# About this exercise:
Check each line of the data for "SafetyState", and copy the ones that have it.

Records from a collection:
>>>
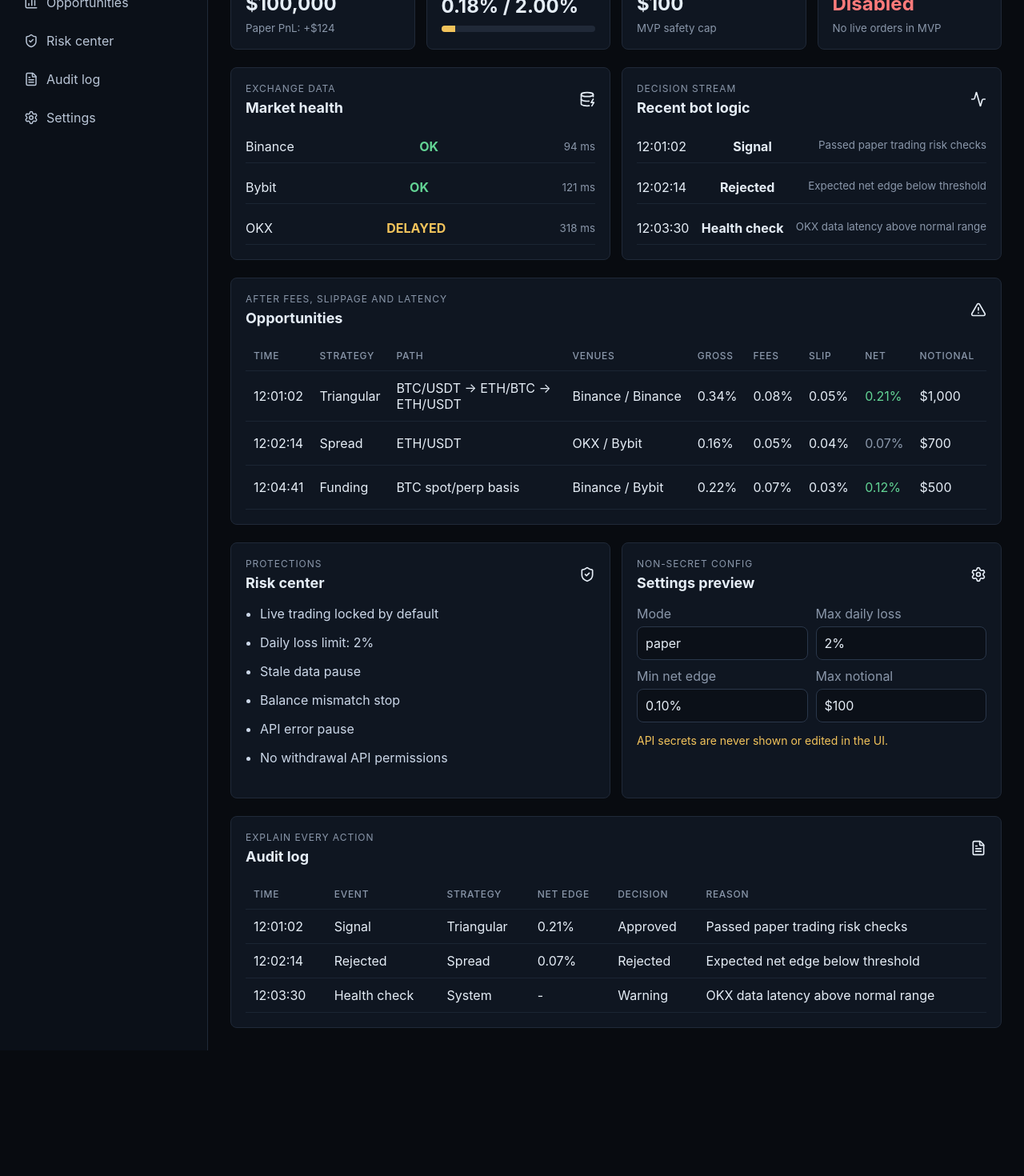
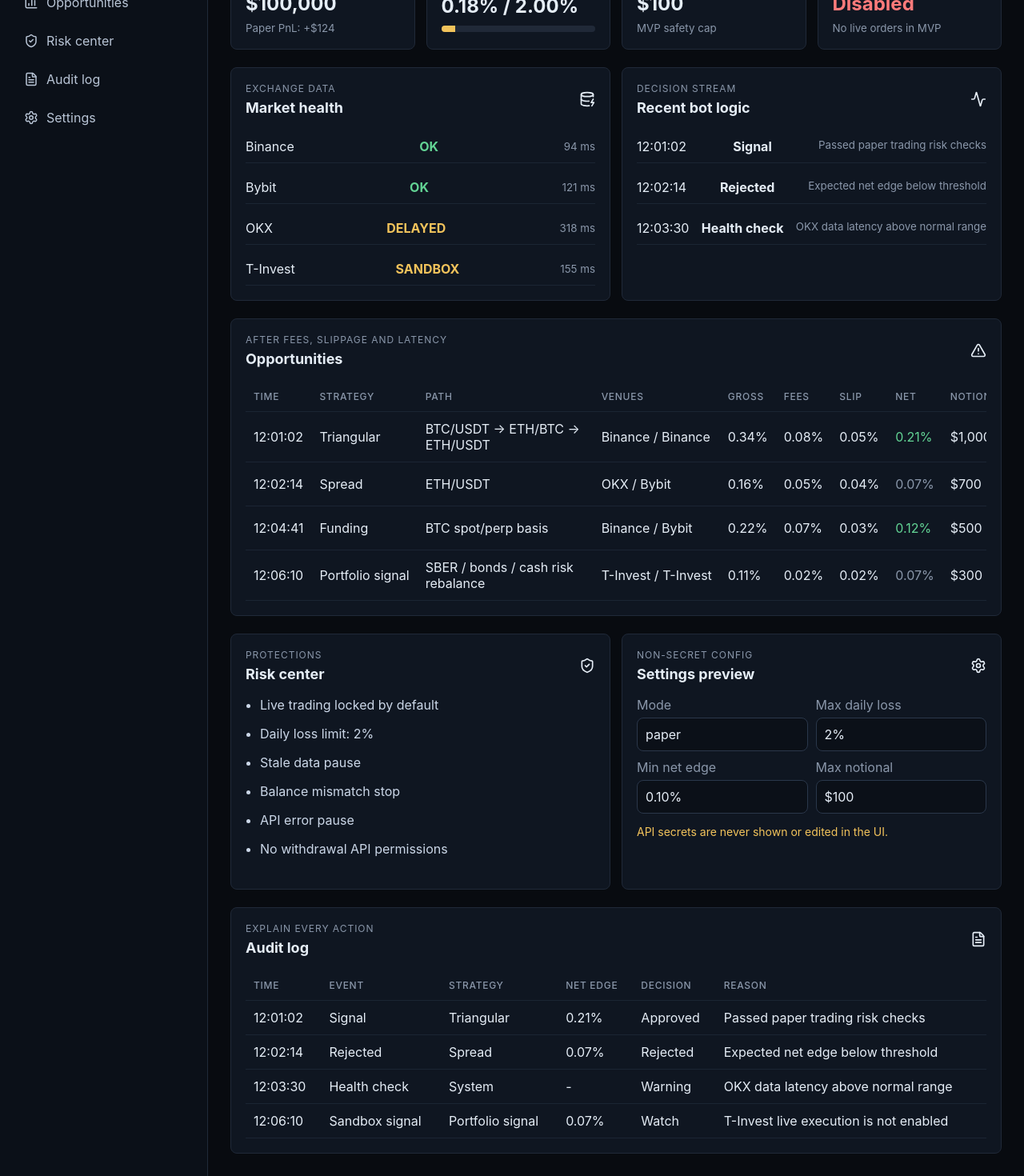
Before and after one commit to geoabuladze01rus-eng/quant-trading-platform, a React (Vite) app in the folder frontend/: page / in a window 1280 px wide. Shown: the part 164-1634 px from the top of the page at 80% size. Before the commit the page ends 1477 px from the top, so only its background shows below. Built offline with nearby package versions, Linux system fonts and the light colour scheme.

Commit message:
Add T-Invest mock dashboard data

```diff
--- a/frontend/src/mockData.ts
+++ b/frontend/src/mockData.ts
@@ -1,18 +1,21 @@
-import type { AuditEvent, ExchangeHealth, Opportunity, PlatformMode, SafetyState } from './types';
+import type { AuditEvent, ExchangeHealth, MarketScope, Opportunity, PlatformMode, SafetyState } from './types';
 
 export const platformMode: PlatformMode = 'PAPER';
+export const marketScope: MarketScope = 'MIXED';
 export const safetyState: SafetyState = 'OK';
 
 export const exchangeHealth: ExchangeHealth[] = [
-  { name: 'Binance', status: 'OK', latencyMs: 94 },
-  { name: 'Bybit', status: 'OK', latencyMs: 121 },
-  { name: 'OKX', status: 'DELAYED', latencyMs: 318 },
+  { name: 'Binance', group: 'Crypto', status: 'OK', latencyMs: 94 },
+  { name: 'Bybit', group: 'Crypto', status: 'OK', latencyMs: 121 },
+  { name: 'OKX', group: 'Crypto', status: 'DELAYED', latencyMs: 318 },
+  { name: 'T-Invest', group: 'Russian market', status: 'SANDBOX', latencyMs: 155 },
 ];
 
 export const opportunities: Opportunity[] = [
   {
     id: 'opp-1',
     time: '12:01:02',
+    market: 'Crypto',
     strategy: 'Triangular',
     path: 'BTC/USDT -> ETH/BTC -> ETH/USDT',
     buyVenue: 'Binance',
@@ -29,6 +32,7 @@ export const opportunities: Opportunity[] = [
   {
     id: 'opp-2',
     time: '12:02:14',
+    market: 'Crypto',
     strategy: 'Spread',
     path: 'ETH/USDT',
     buyVenue: 'OKX',
@@ -45,6 +49,7 @@ export const opportunities: Opportunity[] = [
   {
     id: 'opp-3',
     time: '12:04:41',
+    market: 'Crypto',
     strategy: 'Funding',
     path: 'BTC spot/perp basis',
     buyVenue: 'Binance',
@@ -58,12 +63,30 @@ export const opportunities: Opportunity[] = [
     decision: 'Watch',
     reason: 'Strategy disabled for MVP',
   },
+  {
+    id: 'opp-4',
+    time: '12:06:10',
+    market: 'Russian market',
+    strategy: 'Portfolio signal',
+    path: 'SBER / bonds / cash risk rebalance',
+    buyVenue: 'T-Invest',
+    sellVenue: 'T-Invest',
+    grossPct: 0.11,
+    feesPct: 0.02,
+    slippagePct: 0.02,
+    netPct: 0.07,
+    notionalUsd: 300,
+    dataAgeMs: 155,
+    decision: 'Watch',
+    reason: 'T-Invest sandbox only',
+  },
 ];
 
 export const auditEvents: AuditEvent[] = [
   {
     id: 'log-1',
     time: '12:01:02',
+    market: 'Crypto',
     event: 'Signal',
     strategy: 'Triangular',
     netEdge: 0.21,
@@ -73,6 +96,7 @@ export const auditEvents: AuditEvent[] = [
   {
     id: 'log-2',
     time: '12:02:14',
+    market: 'Crypto',
     event: 'Rejected',
     strategy: 'Spread',
     netEdge: 0.07,
@@ -82,9 +106,20 @@ export const auditEvents: AuditEvent[] = [
   {
     id: 'log-3',
     time: '12:03:30',
+    market: 'System',
     event: 'Health check',
     strategy: 'System',
     decision: 'Warning',
     reason: 'OKX data latency above normal range',
   },
+  {
+    id: 'log-4',
+    time: '12:06:10',
+    market: 'Russian market',
+    event: 'Sandbox signal',
+    strategy: 'Portfolio signal',
+    netEdge: 0.07,
+    decision: 'Watch',
+    reason: 'T-Invest live execution is not enabled',
+  },
 ];
```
<<<
# Finished exercise:
-import type { AuditEvent, ExchangeHealth, Opportunity, PlatformMode, SafetyState } from './types';
+import type { AuditEvent, ExchangeHealth, MarketScope, Opportunity, PlatformMode, SafetyState } from './types';
 export const safetyState: SafetyState = 'OK';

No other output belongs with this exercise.